DATA FOR REVIEW >>
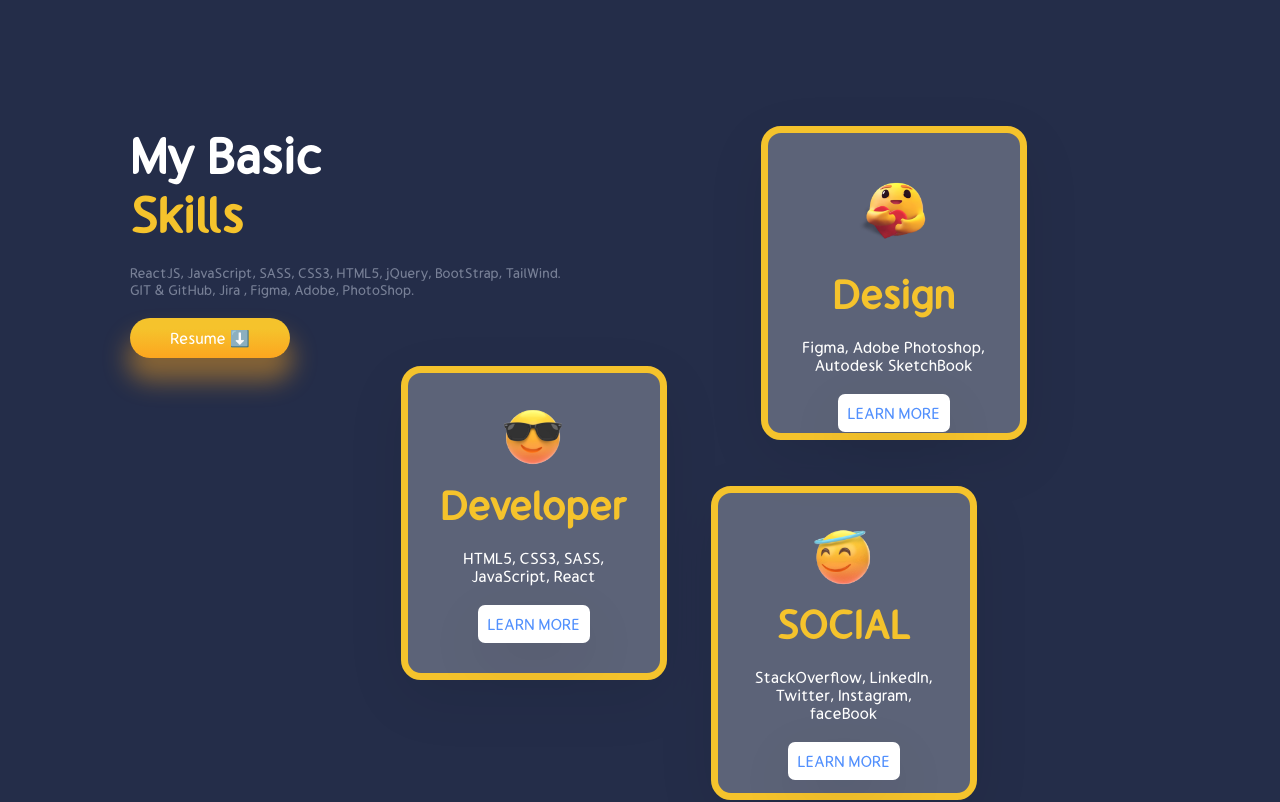
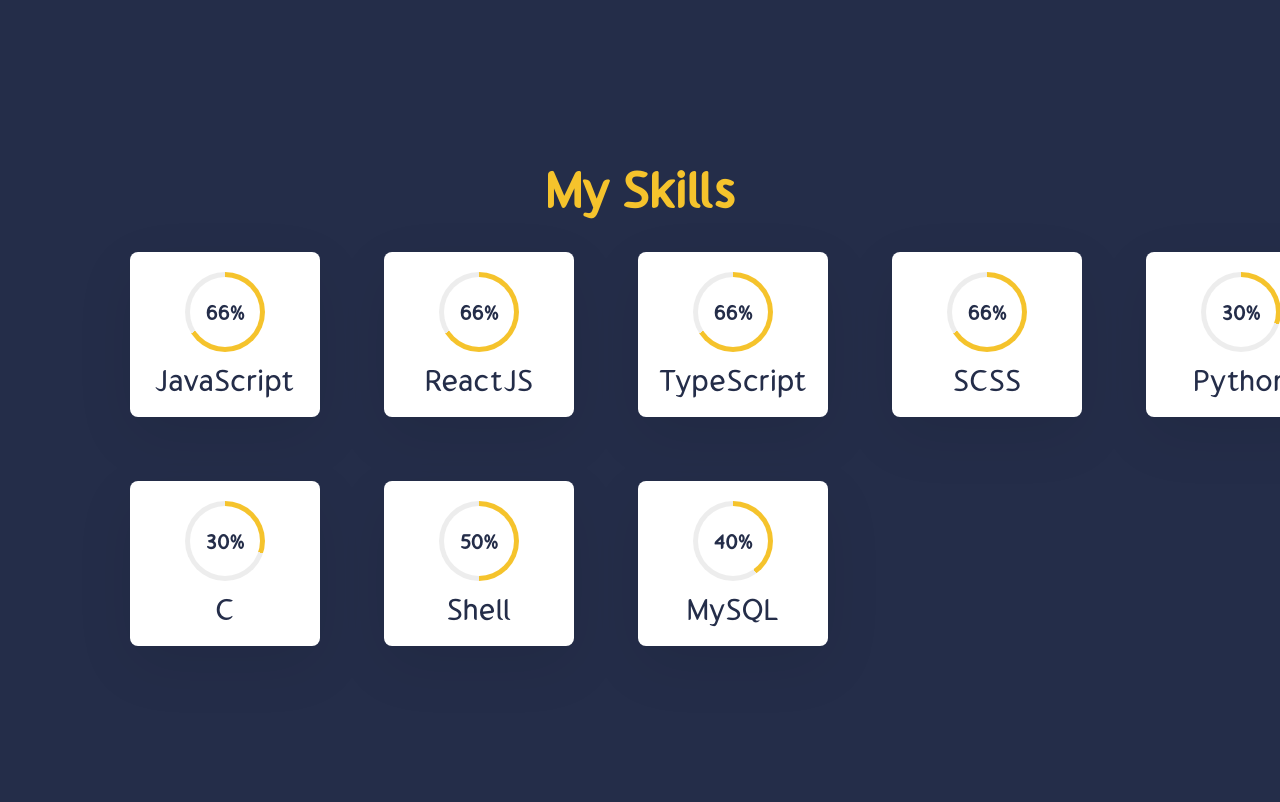
Before and after one commit to NwekeMaxwell/My-Portfolio, a React (Create React App) app: page / in a window 1280 px wide. Shown: the part 840-1642 px from the top of the page. Built offline with nearby package versions, Linux system fonts and the light colour scheme.

Commit message:
update: modified and updated skills

```diff
--- a/src/components/Card/Card.css
+++ b/src/components/Card/Card.css
@@ -1,43 +1,59 @@
 .card {
-  width: 10rem;
-  height: 13rem;
+  display: flex;
+  width: 150px;
+  padding: 20px;
+  border-radius: 8px;
+  background: #fff;
+  row-gap: 10px;
+  flex-direction: column;
+  align-items: center;
+  box-shadow: var(--boxShadow);
+}
+.circleWrap {
+  position: relative;
+  height: 80px;
+  width: 80px;
+  border-radius: 50%;
+  display: flex;
+  align-items: center;
+  justify-content: center;
+}
+.circleWrap::after {
+  content: "";
   position: absolute;
-  display: flex;
-  flex-direction: column;
-  gap: 1rem;
-  align-items: center;
-  text-align: center;
-  background-color: var(--tertiary-dark);
-  border: 7px solid var(--primary-light);
-  box-shadow: var(--boxShadow);
-  border-radius: 20px;
-  padding: 0 26px 2rem 26px;
+  height: 70px;
+  width: 70px;
+  border-radius: 50%;
+  background: #fff;
 }
-.card span:nth-of-type(2) {
-  color: var(--tertiary-light);
-  font-size: 16px;
+.progressValue {
+  position: relative;
+  color: var(--secondary-dark);
+  z-index: 1;
+  font-size: 20px;
+  font-weight: 600;
 }
-.card > img {
-  transform: scale(0.6);
-  margin-bottom: -2rem;
+.title {
+  color: var(--secondary-dark);
+  font-size: 30px;
 }
-
-.c-button {
-  background-color: var(--tertiary-light);
-  box-shadow: 0 19px 60px rgba(0, 0, 0, 0.08);
-  border-radius: 7px;
-  border: none;
-  padding: 10px;
-  font-size: 16px;
-  color: var(--basic);
-}
-.c-button:hover {
-  transform: scale(1.02);
-  cursor: pointer;
-  transition: all 0.2s;
-}
-@media screen and (max-width: 480px) {
+@media only screen and (max-width: 780px) {
   .card {
-    width: auto;
+    width: 25vw;
+    padding: 2px;
+  }
+  .circleWrap {
+    height: 40px;
+    width: 40px;
+  }
+  .circleWrap::after {
+    height: 30px;
+    width: 30px;
+  }
+  .progressValue {
+    font-size: 10px;
+  }
+  .title {
+    font-size: 15px;
   }
 }
--- a/src/components/Card/Card.jsx
+++ b/src/components/Card/Card.jsx
@@ -1,27 +1,61 @@
-import React from "react";
+import React, { useState, useEffect } from "react";
 import "./Card.css";
-import { Link } from "react-scroll";
-import { useContext } from "react";
-import { themeContext } from "../../Context";
+// import { Link } from "react-scroll";
+// import { useContext } from "react";
+// import { themeContext } from "../../Context";
+// const theme = useContext(themeContext);
+// const darkMode = theme.state.darkMode;
 
-const Card = ({ emoji, heading, detail }) => {
-  const theme = useContext(themeContext);
-  const darkMode = theme.state.darkMode;
+const Card = ({ percent, heading }) => {
+  const [percentValue, setPercentValue] = useState(0);
+  useEffect(() => {
+    const interval = setInterval(() => {
+      if (percentValue >= percent) {
+        return;
+      } else {
+        setPercentValue((perc) => perc + 1);
+      }
+    }, 100);
+    return () => clearInterval(interval);
+  }, [percentValue]);
+
+  // const [percentValue, setPercentValue] = useState(0);
+  // useEffect(() => {
+  //   const interval = setInterval(() => {}, 1000);
+  //   console.log(percentValue);
+  //   return () => {
+  //     if (percentValue > percent) {
+  //       return clearInterval(interval);
+  //     } else {
+  //       setPercentValue((perc) => perc + 1);
+  //     }
+  //   };
+  // }, [percentValue]);
+
   return (
     <div className="card">
-      <img src={emoji} alt="" />
-      <span className="heading">{heading}</span>
-      <span
-        style={{ color: darkMode ? "" : "var(--secondary-dark)" }}
-        className="detail"
+      <div
+        className="circleWrap"
+        style={{
+          background: `conic-gradient(var(--primary-light) ${
+            percentValue * 3.6
+          }deg, #ededed 0deg)`,
+        }}
       >
-        {detail}
-      </span>
-      <Link spy={true} to="Projects" smooth={true}>
-        <button className="c-button">LEARN MORE</button>
-      </Link>
+        <span className="progressValue">{percentValue}%</span>
+      </div>
+      <div className="title">{heading}</div>
     </div>
   );
 };
 
+// <span
+//   style={{ color: darkMode ? "" : "var(--secondary-dark)" }}
+//   className="detail"
+// >
+//smooth scroll
+// </span>
+// <Link spy={true} to="Projects" smooth={true}>
+//   <button className="c-button">LEARN MORE</button>
+// </Link>
 export default Card;
--- a/src/components/Skills/Skills.css
+++ b/src/components/Skills/Skills.css
@@ -1,48 +1,26 @@
 .skills {
   display: flex;
+  flex-direction: column;
   height: 90vh;
   padding: 0 3rem 0 3rem;
-  margin: 9rem 0 13rem 0;
+  margin: 9rem 0 5rem 0;
   position: relative;
 }
-.awesome {
-  display: flex;
-  flex-direction: column;
-  position: relative;
-}
-.awesome > :nth-child(1) {
-  color: var(--secondary-dark);
-  font-size: 2.5rem;
-  font-weight: bold;
-}
-.awesome > :nth-child(2) {
+h1 {
   color: var(--primary-light);
   font-size: 2.5rem;
   font-weight: bold;
+  text-align: center;
 }
-.awesome > :nth-child(3) {
-  color: var(--secondary-medium);
-  font-size: 14px;
-  margin-top: 1rem;
+.s-container {
+  display: grid;
+  grid-template-columns: repeat(5, min-content);
+  gap: 5vw;
 }
 .s-button {
   width: 8rem;
   height: 2rem;
   margin-top: 1rem;
-}
-.cards {
-  position: relative;
-}
-.card-1 {
-  left: 14rem;
-}
-.card-2 {
-  left: -4rem;
-  top: 12rem;
-}
-.card-3 {
-  left: 12rem;
-  top: 19rem;
 }
 
 .s-blur-1 {
@@ -59,18 +37,18 @@
   top: 10rem;
   left: -7rem;
 }
-@media screen and (max-width: 480px) {
+@media screen and (max-width: 780px) {
   .skills {
-    margin-top: -4rem;
-    flex-direction: column;
+    margin-top: -5rem;
+    margin: -6rem 0 0 0;
     gap: 5rem;
-    height: 66rem;
+    height: 90vh;
     padding: 0;
   }
-  .cards {
-    display: flex;
-    flex-direction: column;
-    position: static;
-    margin-bottom: 13rem;
+  .s-container {
+    display: grid;
+    grid-template-columns: repeat(3, min-content);
+    gap: 5vw;
+    margin-top: -5rem;
   }
 }
--- a/src/components/Skills/Skills.jsx
+++ b/src/components/Skills/Skills.jsx
@@ -1,75 +1,29 @@
 import React from "react";
 import "./Skills.css";
-import HeartEmoji from "../../img/heartemoji.png";
-import Glasses from "../../img/glasses.png";
-import Humble from "../../img/humble.png";
 import Card from "../Card/Card";
-import Resume from "../Maxwell's Resume.pdf";
-import { themeContext } from "../../Context";
-import { useContext } from "react";
-import { motion } from "framer-motion";
+// import Resume from "../Maxwell's Resume.pdf";
+// import { themeContext } from "../../Context";
+// import { useContext } from "react";
+// import { motion } from "framer-motion";
 
 const Skills = () => {
-  const theme = useContext(themeContext);
-  const darkMode = theme.state.darkMode;
-  const transition = { duration: 1, type: "spring" };
+  // const theme = useContext(themeContext);
+  // const darkMode = theme.state.darkMode;
+  // style={{ color: darkMode ? "var(--tertiary-light)" : "" }}
+  // const transition = { duration: 1, type: "spring" };
   return (
     <div className="skills" id="Skills">
-      {/* left side */}
-      <div className="awesome">
-        <span style={{ color: darkMode ? "var(--tertiary-light)" : "" }}>
-          My Basic
-        </span>
-        <span>Skills</span>
-        <span>
-          ReactJS, JavaScript, SASS, CSS3, HTML5, jQuery, BootStrap, TailWind.
-          <br />
-          GIT & GitHub, Jira , Figma, Adobe, PhotoShop.
-        </span>
-        <a href={Resume} download>
-          <button className="button s-button">Resume ⬇️</button>
-        </a>
-        <div className="blur s-blur"></div>
+      <h1>My Skills</h1>
+      <div className="s-container">
+        <Card heading={"JavaScript"} percent={95} />
+        <Card heading={"ReactJS"} percent={90} />
+        <Card heading={"TypeScript"} percent={70} />
+        <Card heading={"SCSS"} percent={100} />
+        <Card heading={"Python"} percent={30} />
+        <Card heading={"C"} percent={30} />
+        <Card heading={"Shell"} percent={50} />
+        <Card heading={"MySQL"} percent={40} />
       </div>
-      {/* right side */}
-      <motion.div
-        initial={{ left: "35%" }}
-        whileInView={{ left: "10rem" }}
-        transition={transition}
-        className="cards card-1"
-      >
-        <Card
-          emoji={HeartEmoji}
-          heading={"Design"}
-          detail={"Figma, Adobe Photoshop, Autodesk SketchBook"}
-        />
-      </motion.div>
-
-      <motion.div
-        initial={{ left: "-35%" }}
-        whileInView={{ left: "-8rem" }}
-        transition={transition}
-        className="cards card-2"
-      >
-        <Card
-          emoji={Glasses}
-          heading={"Developer"}
-          detail={"HTML5, CSS3, SASS, JavaScript, React"}
-        />
-      </motion.div>
-
-      <motion.div
-        initial={{ top: "18rem", left: "20rem" }}
-        whileInView={{ left: "7.5rem" }}
-        transition={transition}
-        className="cards card-3"
-      >
-        <Card
-          emoji={Humble}
-          heading={"SOCIAL"}
-          detail={"StackOverflow, LinkedIn, Twitter, Instagram, faceBook"}
-        />
-      </motion.div>
       <div className="blur s-blur-1"></div>
       <div className="blur s-blur-2"></div>
     </div>
```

REQUIRED WORK >> Each line above that contains the string "align" should be copied.

RESULT OF THE TASK >>
+  align-items: center;
+  align-items: center;
-  align-items: center;
-  text-align: center;
+  text-align: center;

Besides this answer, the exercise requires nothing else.